◆ **Work required**:
If a record holds a picture, omit that picture and copy everything else exactly.
^^^^^^^^
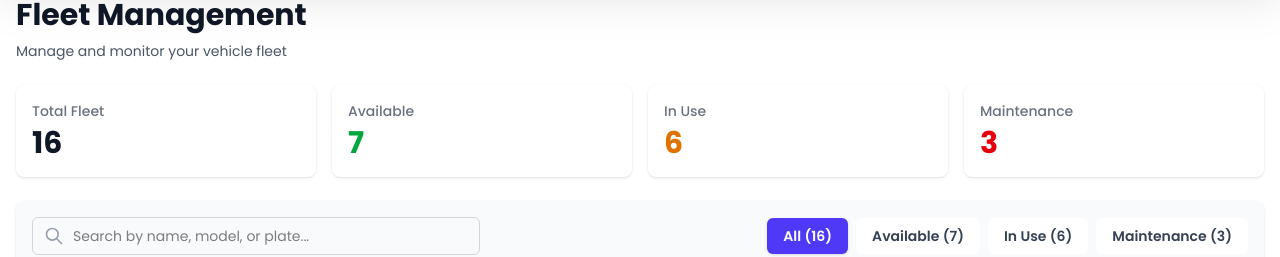
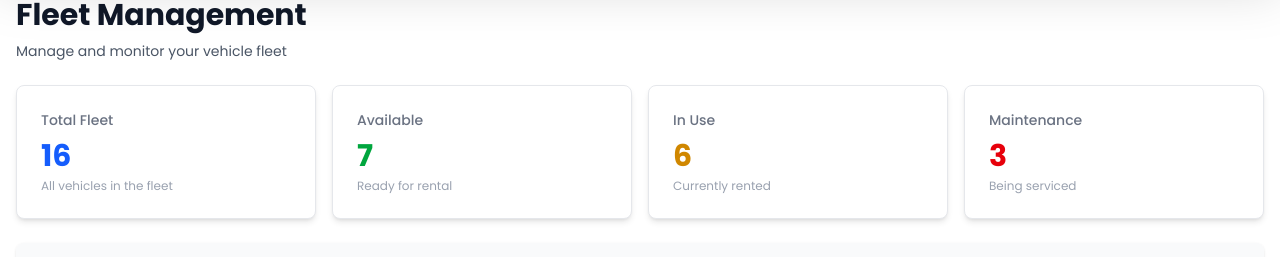
Before and after one commit to XploreSG/exploresg-frontend-service, a React (Vite) app: page /manager/fleet in a window 1280 px wide. Shown: the part 147-404 px from the top of the page. Built offline with nearby package versions, Linux system fonts and the light colour scheme; no server answers; sample sign-in values are in the browser's storage.

Commit message:
EXPLORE-53: UPdated Status cards

```diff
--- a/src/pages/FleetAdminListPage.tsx
+++ b/src/pages/FleetAdminListPage.tsx
@@ -1,4 +1,5 @@
 import React, { useMemo, useState } from "react";
+import { StatCard } from "../components/fleet/StatCard";
 import { Link } from "react-router-dom";
 import {
   useReactTable,
@@ -173,30 +174,30 @@ const FleetAdminListPage: React.FC = () => {
 
       {/* Stats Cards */}
       <div className="mb-6 grid grid-cols-1 gap-4 sm:grid-cols-2 lg:grid-cols-4">
-        <div className="rounded-lg bg-white p-4 shadow">
-          <div className="text-sm font-medium text-gray-500">Total Fleet</div>
-          <div className="mt-1 text-3xl font-bold text-gray-900">
-            {stats.total}
-          </div>
-        </div>
-        <div className="rounded-lg bg-white p-4 shadow">
-          <div className="text-sm font-medium text-gray-500">Available</div>
-          <div className="mt-1 text-3xl font-bold text-green-600">
-            {stats.available}
-          </div>
-        </div>
-        <div className="rounded-lg bg-white p-4 shadow">
-          <div className="text-sm font-medium text-gray-500">In Use</div>
-          <div className="mt-1 text-3xl font-bold text-amber-600">
-            {stats.inUse}
-          </div>
-        </div>
-        <div className="rounded-lg bg-white p-4 shadow">
-          <div className="text-sm font-medium text-gray-500">Maintenance</div>
-          <div className="mt-1 text-3xl font-bold text-red-600">
-            {stats.maintenance}
-          </div>
-        </div>
+        <StatCard
+          title="Total Fleet"
+          value={stats.total}
+          color="blue"
+          subtitle="All vehicles in the fleet"
+        />
+        <StatCard
+          title="Available"
+          value={stats.available}
+          color="green"
+          subtitle="Ready for rental"
+        />
+        <StatCard
+          title="In Use"
+          value={stats.inUse}
+          color="yellow"
+          subtitle="Currently rented"
+        />
+        <StatCard
+          title="Maintenance"
+          value={stats.maintenance}
+          color="red"
+          subtitle="Being serviced"
+        />
       </div>
 
       {/* Main Table Card */}
```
^^^^^^^^
◆ **Task solution**:
Before and after one commit to XploreSG/exploresg-frontend-service, a React (Vite) app: page /manager/fleet in a window 1280 px wide. Shown: the part 147-404 px from the top of the page. Built offline with nearby package versions, Linux system fonts and the light colour scheme; no server answers; sample sign-in values are in the browser's storage.

Commit message:
EXPLORE-53: UPdated Status cards

```diff
--- a/src/pages/FleetAdminListPage.tsx
+++ b/src/pages/FleetAdminListPage.tsx
@@ -1,4 +1,5 @@
 import React, { useMemo, useState } from "react";
+import { StatCard } from "../components/fleet/StatCard";
 import { Link } from "react-router-dom";
 import {
   useReactTable,
@@ -173,30 +174,30 @@ const FleetAdminListPage: React.FC = () => {
 
       {/* Stats Cards */}
       <div className="mb-6 grid grid-cols-1 gap-4 sm:grid-cols-2 lg:grid-cols-4">
-        <div className="rounded-lg bg-white p-4 shadow">
-          <div className="text-sm font-medium text-gray-500">Total Fleet</div>
-          <div className="mt-1 text-3xl font-bold text-gray-900">
-            {stats.total}
-          </div>
-        </div>
-        <div className="rounded-lg bg-white p-4 shadow">
-          <div className="text-sm font-medium text-gray-500">Available</div>
-          <div className="mt-1 text-3xl font-bold text-green-600">
-            {stats.available}
-          </div>
-        </div>
-        <div className="rounded-lg bg-white p-4 shadow">
-          <div className="text-sm font-medium text-gray-500">In Use</div>
-          <div className="mt-1 text-3xl font-bold text-amber-600">
-            {stats.inUse}
-          </div>
-        </div>
-        <div className="rounded-lg bg-white p-4 shadow">
-          <div className="text-sm font-medium text-gray-500">Maintenance</div>
-          <div className="mt-1 text-3xl font-bold text-red-600">
-            {stats.maintenance}
-          </div>
-        </div>
+        <StatCard
+          title="Total Fleet"
+          value={stats.total}
+          color="blue"
+          subtitle="All vehicles in the fleet"
+        />
+        <StatCard
+          title="Available"
+          value={stats.available}
+          color="green"
+          subtitle="Ready for rental"
+        />
+        <StatCard
+          title="In Use"
+          value={stats.inUse}
+          color="yellow"
+          subtitle="Currently rented"
+        />
+        <StatCard
+          title="Maintenance"
+          value={stats.maintenance}
+          color="red"
+          subtitle="Being serviced"
+        />
       </div>
 
       {/* Main Table Card */}
```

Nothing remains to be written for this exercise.